National debt

The debate over the national debt is one of the biggest, yet least understood, issues of the 2012 election cycle. The mechanisms behind the debt are numerous and complex, and economists do not agree on the terms of the total. The media suggests estimates from $11 trillion to $16 trillion. According to the Treasury Department, the national debt is $15.9 trillion. The size of the debt is important because limitless spending is unsustainable, and if the United States ever defaults on payment, it would not only wreck the U.S. economy but would also send the global economy into depression.

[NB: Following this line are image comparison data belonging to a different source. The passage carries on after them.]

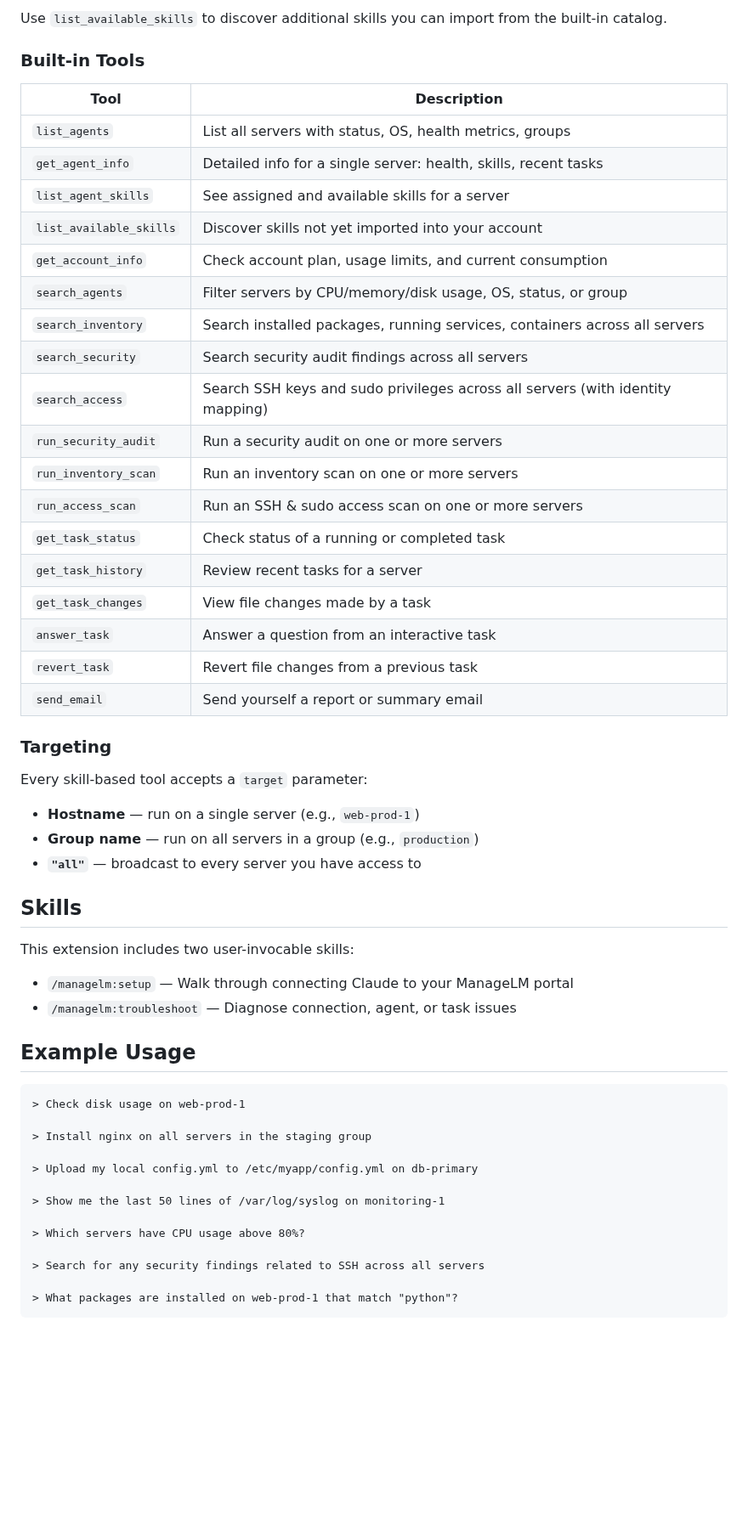
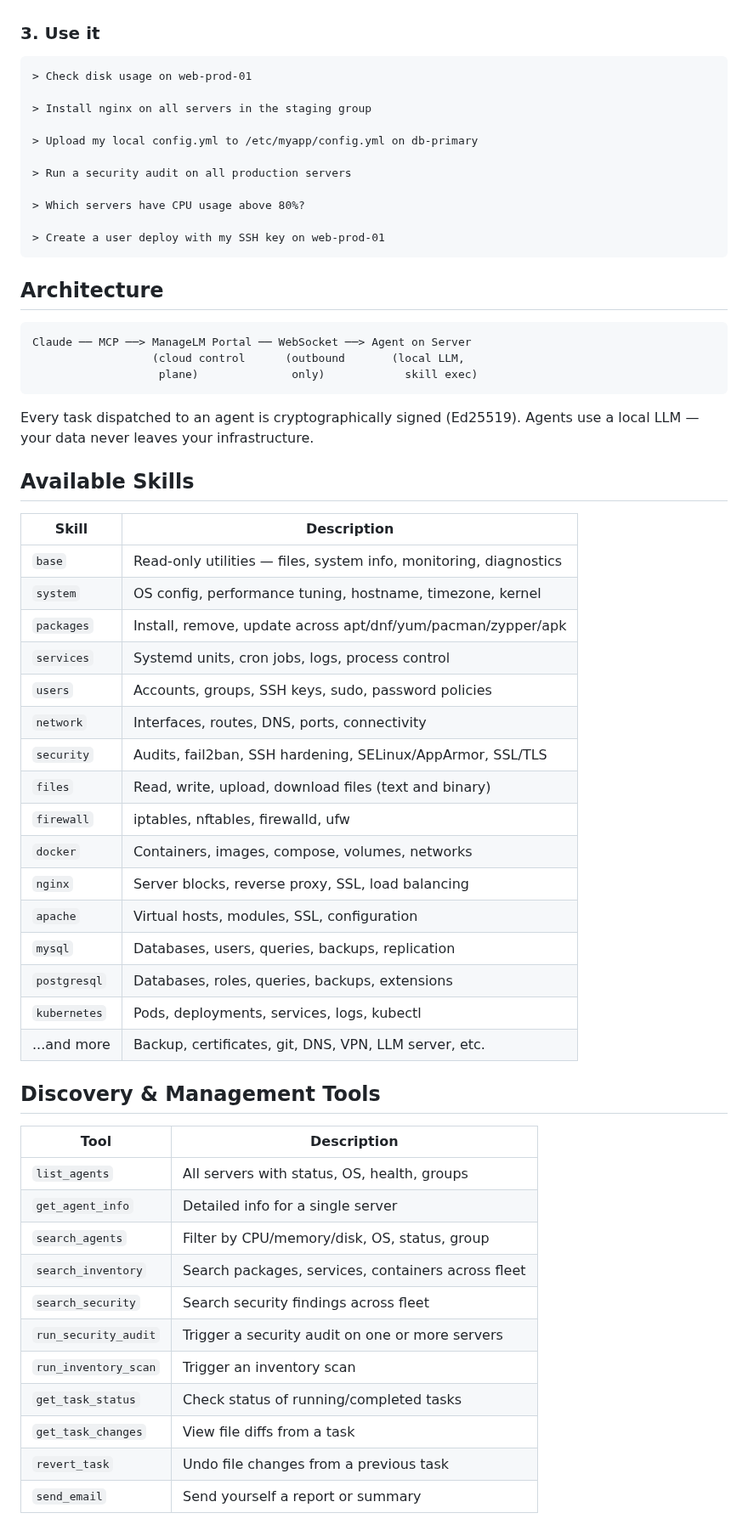
Before and after one commit to managelm/claude-extension, a Markdown page: README.md, the part around one of its changes. Shown at 85% size. Drawn GitHub-style; blank space fills up the shorter version.

````diff
--- a/README.md
+++ b/README.md
@@ -81,58 +67,63 @@ Each skill accepts a `target` (hostname, group, or `"all"`) and a free-text
-Use `list_available_skills` to discover additional skills you can import from the
-built-in catalog.
-
-### Built-in Tools
-
-| Tool | Description |
-|------|-------------|
-| `list_agents` | List all servers with status, OS, health metrics, groups |
-| `get_agent_info` | Detailed info for a single server: health, skills, recent tasks |
-| `list_agent_skills` | See assigned and available skills for a server |
-| `list_available_skills` | Discover skills not yet imported into your account |
-| `get_account_info` | Check account plan, usage limits, and current consumption |
-| `search_agents` | Filter servers by CPU/memory/disk usage, OS, status, or group |
-| `search_inventory` | Search installed packages, running services, containers across all servers |
-| `search_security` | Search security audit findings across all servers |
-| `search_access` | Search SSH keys and sudo privileges across all servers (with identity mapping) |
-| `run_security_audit` | Run a security audit on one or more servers |
-| `run_inventory_scan` | Run an inventory scan on one or more servers |
-| `run_access_scan` | Run an SSH & sudo access scan on one or more servers |
-| `get_task_status` | Check status of a running or completed task |
-| `get_task_history` | Review recent tasks for a server |
-| `get_task_changes` | View file changes made by a task |
-| `answer_task` | Answer a question from an interactive task |
-| `revert_task` | Revert file changes from a previous task |
-| `send_email` | Send yourself a report or summary email |
-
-### Targeting
-
-Every skill-based tool accepts a `target` parameter:
-
-- **Hostname** — run on a single server (e.g., `web-prod-1`)
-- **Group name** — run on all servers in a group (e.g., `production`)
-- **`"all"`** — broadcast to every server you have access to
-
-## Skills
-
-This extension includes two user-invocable skills:
-
-- `/managelm:setup` — Walk through connecting Claude to your ManageLM portal
-- `/managelm:troubleshoot` — Diagnose connection, agent, or task issues
-
-## Example Usage
+### 3. Use it
 
 ```
-> Check disk usage on web-prod-1
+> Check disk usage on web-prod-01
 
 > Install nginx on all servers in the staging group
 
 > Upload my local config.yml to /etc/myapp/config.yml on db-primary
 
-> Show me the last 50 lines of /var/log/syslog on monitoring-1
+> Run a security audit on all production servers
 
 > Which servers have CPU usage above 80%?
 
-> Search for any security findings related to SSH across all servers
+> Create a user deploy with my SSH key on web-prod-01
+```
 
-> What packages are installed on web-prod-1 that match "python"?
+## Architecture
+
 ```
+Claude ── MCP ──> ManageLM Portal ── WebSocket ──> Agent on Server
+                  (cloud control      (outbound       (local LLM,
+                   plane)              only)            skill exec)
+```
+
+Every task dispatched to an agent is cryptographically signed (Ed25519). Agents use a local LLM — your data never leaves your infrastructure.
+
+## Available Skills
+
+| Skill | Description |
+|-------|-------------|
+| `base` | Read-only utilities — files, system info, monitoring, diagnostics |
+| `system` | OS config, performance tuning, hostname, timezone, kernel |
+| `packages` | Install, remove, update across apt/dnf/yum/pacman/zypper/apk |
+| `services` | Systemd units, cron jobs, logs, process control |
+| `users` | Accounts, groups, SSH keys, sudo, password policies |
+| `network` | Interfaces, routes, DNS, ports, connectivity |
+| `security` | Audits, fail2ban, SSH hardening, SELinux/AppArmor, SSL/TLS |
+| `files` | Read, write, upload, download files (text and binary) |
+| `firewall` | iptables, nftables, firewalld, ufw |
+| `docker` | Containers, images, compose, volumes, networks |
+| `nginx` | Server blocks, reverse proxy, SSL, load balancing |
+| `apache` | Virtual hosts, modules, SSL, configuration |
+| `mysql` | Databases, users, queries, backups, replication |
+| `postgresql` | Databases, roles, queries, backups, extensions |
+| `kubernetes` | Pods, deployments, services, logs, kubectl |
+| ...and more | Backup, certificates, git, DNS, VPN, LLM server, etc. |
+
+## Discovery & Management Tools
+
+| Tool | Description |
+|------|-------------|
+| `list_agents` | All servers with status, OS, health, groups |
+| `get_agent_info` | Detailed info for a single server |
+| `search_agents` | Filter by CPU/memory/disk, OS, status, group |
+| `search_inventory` | Search packages, services, containers across fleet |
+| `search_security` | Search security findings across fleet |
+| `run_security_audit` | Trigger a security audit on one or more servers |
+| `run_inventory_scan` | Trigger an inventory scan |
+| `get_task_status` | Check status of running/completed tasks |
+| `get_task_changes` | View file diffs from a task |
+| `revert_task` | Undo file changes from a previous task |
+| `send_email` | Send yourself a report or summary |
+
````
Also changed, not shown: other parts of README.md (+69 -64 lines), assets/portal.png (added), assets/screenshot.png (added).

It is important to note that the debt has not caused anything; instead, it is a consequence of choices the country has made in taxing and spending. Every year the government must raise money to run its programs, pay its employees, and provide the services we enjoy as a nation — services including things like the military, Social Security, Medicare/Medicaid, highways and infrastructure, scientific research, and education. These services are popular, and many are essential, but they are costly, so to fund them we need an enormous annual federal budget. The government can finance its budget a few ways: raising taxes, which is politically unpopular; printing money, which leads to inflation; or borrowing money, which creates the debt, through the sale of U.S. Treasury bonds. Borrowing is convenient because it allows the government to spend more money than it makes: it means services aren’t limited to what the government can pay for today. Instead, when the United States borrows, it has access to all the financial resources that any entity would want to lend on credit; the United States will pay them back with interest at some future date. Borrowing pays for expensive government services and allows Americans and American businesses to hang onto their money and spend it in the economy, which in general spurs growth. However, when the government borrows and spends more than it takes in, it runs a deficit. The national debt is the unpaid total of budget deficits, plus interest, year after year.

 

In recent years, the debt has skyrocketed. In 2001, the debt was around $6 trillion, and the White House reports an increase of $12.7 trillion in the last decade. This is an unsustainable trajectory, and according to the Congressional Budget Office, the interest payments alone could bankrupt the government in the not-too-distant future. The danger is that if the people, businesses, and other countries who have lent money to the government begin to doubt that it can pay back what it has borrowed, they will stop lending money, which means it will be harder for the government to come up with money to fund services, and much harder to pay off the enormous debt already owed. Some of these creditors may even request that the government pay them back immediately, and if everybody does this at once, the U.S. Treasury will not be able to pay back all of those loans and will go bankrupt. The War on Terror, steadily increasing healthcare costs, the tax cuts passed by President George W. Bush in 2001 and 2003, tax revenue lost to the recession, and economic stimulus have all contributed to the national debt.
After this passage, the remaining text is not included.